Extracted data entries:
• • • • •

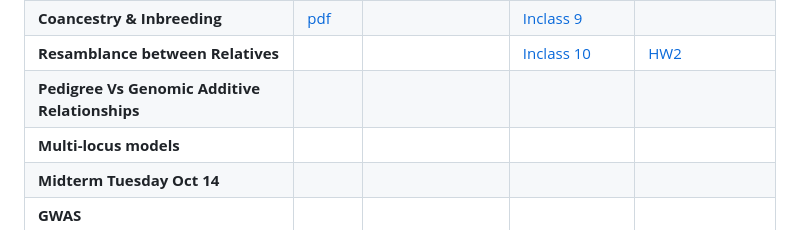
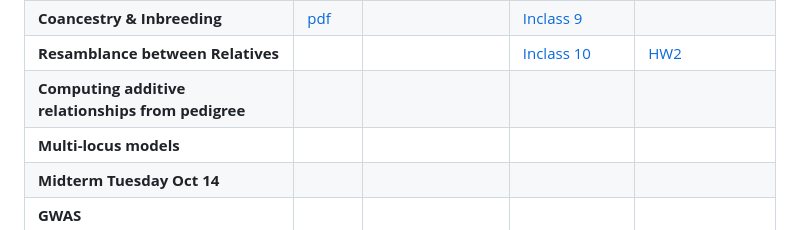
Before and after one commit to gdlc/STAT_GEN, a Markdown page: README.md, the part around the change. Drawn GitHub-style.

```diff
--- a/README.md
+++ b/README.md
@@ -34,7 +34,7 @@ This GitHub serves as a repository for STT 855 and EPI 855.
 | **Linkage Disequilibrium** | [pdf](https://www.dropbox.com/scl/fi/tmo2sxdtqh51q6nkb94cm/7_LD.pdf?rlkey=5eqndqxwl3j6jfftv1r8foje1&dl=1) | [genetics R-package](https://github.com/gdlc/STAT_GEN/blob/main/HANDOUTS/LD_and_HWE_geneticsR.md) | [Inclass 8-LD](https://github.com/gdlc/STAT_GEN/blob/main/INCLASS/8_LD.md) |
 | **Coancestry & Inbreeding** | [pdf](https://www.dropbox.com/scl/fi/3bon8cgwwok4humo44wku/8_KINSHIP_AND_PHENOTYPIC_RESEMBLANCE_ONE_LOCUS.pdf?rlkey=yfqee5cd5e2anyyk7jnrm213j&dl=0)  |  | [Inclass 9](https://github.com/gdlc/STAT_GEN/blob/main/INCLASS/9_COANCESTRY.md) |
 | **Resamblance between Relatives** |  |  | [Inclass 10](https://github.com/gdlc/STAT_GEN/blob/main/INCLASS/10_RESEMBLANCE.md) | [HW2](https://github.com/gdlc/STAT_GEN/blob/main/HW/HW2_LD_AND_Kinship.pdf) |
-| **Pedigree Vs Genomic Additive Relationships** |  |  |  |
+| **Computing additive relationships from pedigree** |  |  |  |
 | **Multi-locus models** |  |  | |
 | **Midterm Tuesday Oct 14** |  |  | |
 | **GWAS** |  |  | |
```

• • • • •

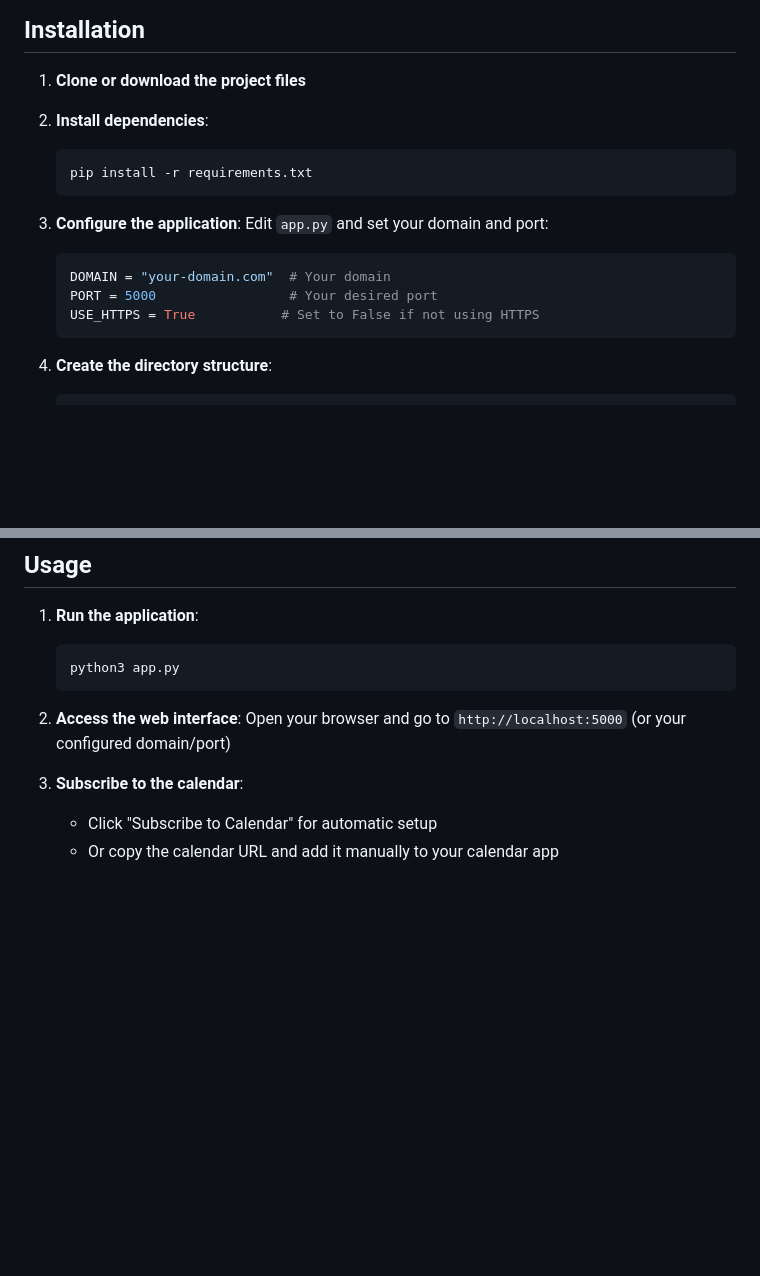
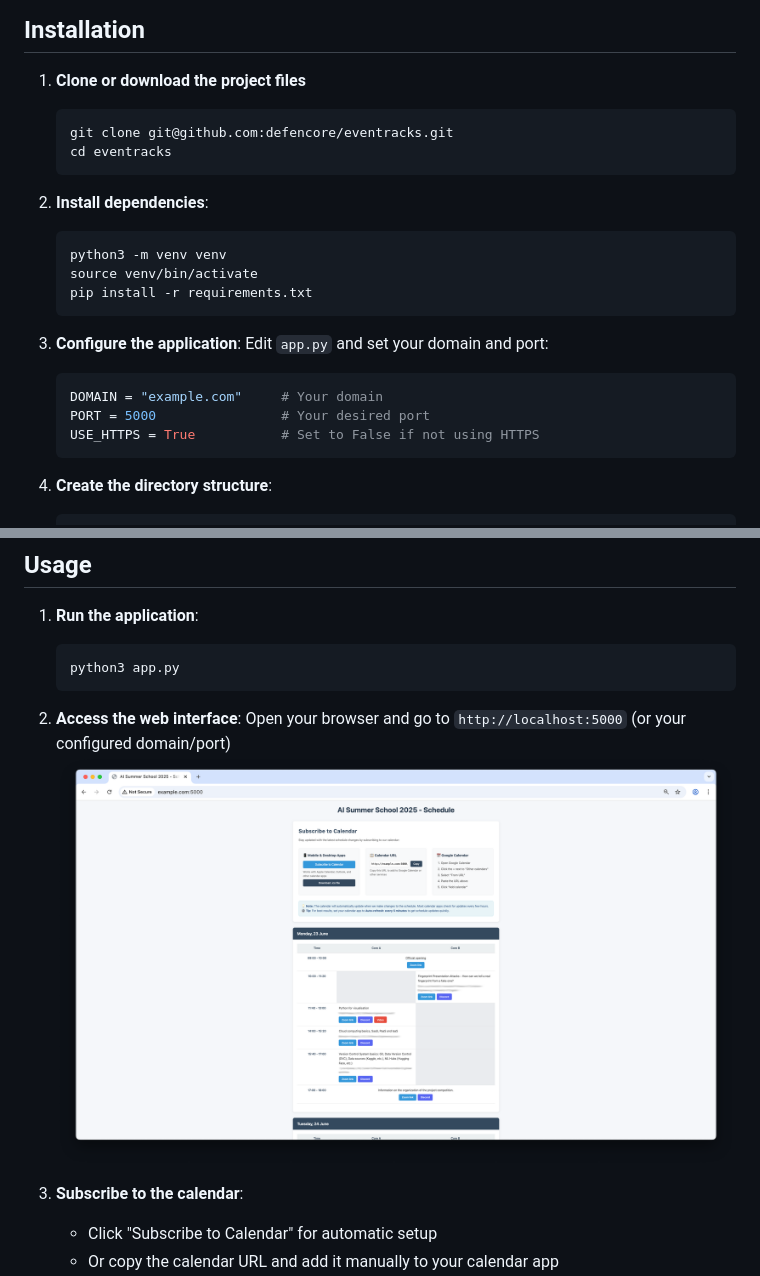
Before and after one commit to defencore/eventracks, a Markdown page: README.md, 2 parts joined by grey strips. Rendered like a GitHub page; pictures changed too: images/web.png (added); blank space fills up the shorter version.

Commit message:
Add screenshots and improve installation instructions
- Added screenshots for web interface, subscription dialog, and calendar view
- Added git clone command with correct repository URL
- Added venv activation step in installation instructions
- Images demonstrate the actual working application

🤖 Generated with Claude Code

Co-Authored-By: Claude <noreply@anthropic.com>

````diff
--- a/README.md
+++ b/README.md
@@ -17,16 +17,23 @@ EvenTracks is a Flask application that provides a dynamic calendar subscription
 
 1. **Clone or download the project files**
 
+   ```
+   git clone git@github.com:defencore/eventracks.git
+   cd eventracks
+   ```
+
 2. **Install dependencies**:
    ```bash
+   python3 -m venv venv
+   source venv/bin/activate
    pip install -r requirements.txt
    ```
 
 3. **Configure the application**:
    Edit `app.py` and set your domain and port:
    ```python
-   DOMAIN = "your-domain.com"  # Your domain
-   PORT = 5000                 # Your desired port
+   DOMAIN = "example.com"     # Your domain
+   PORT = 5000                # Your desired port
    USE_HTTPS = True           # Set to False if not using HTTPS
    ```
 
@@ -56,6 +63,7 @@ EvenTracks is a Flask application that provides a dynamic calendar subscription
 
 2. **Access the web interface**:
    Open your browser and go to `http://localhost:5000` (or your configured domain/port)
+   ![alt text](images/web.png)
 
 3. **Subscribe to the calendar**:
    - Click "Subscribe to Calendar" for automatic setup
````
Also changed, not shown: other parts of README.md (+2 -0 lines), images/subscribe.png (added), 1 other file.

• • • • •

How many of the lines above hold the word "port"? State that number and nothing else.

● Answer space: 4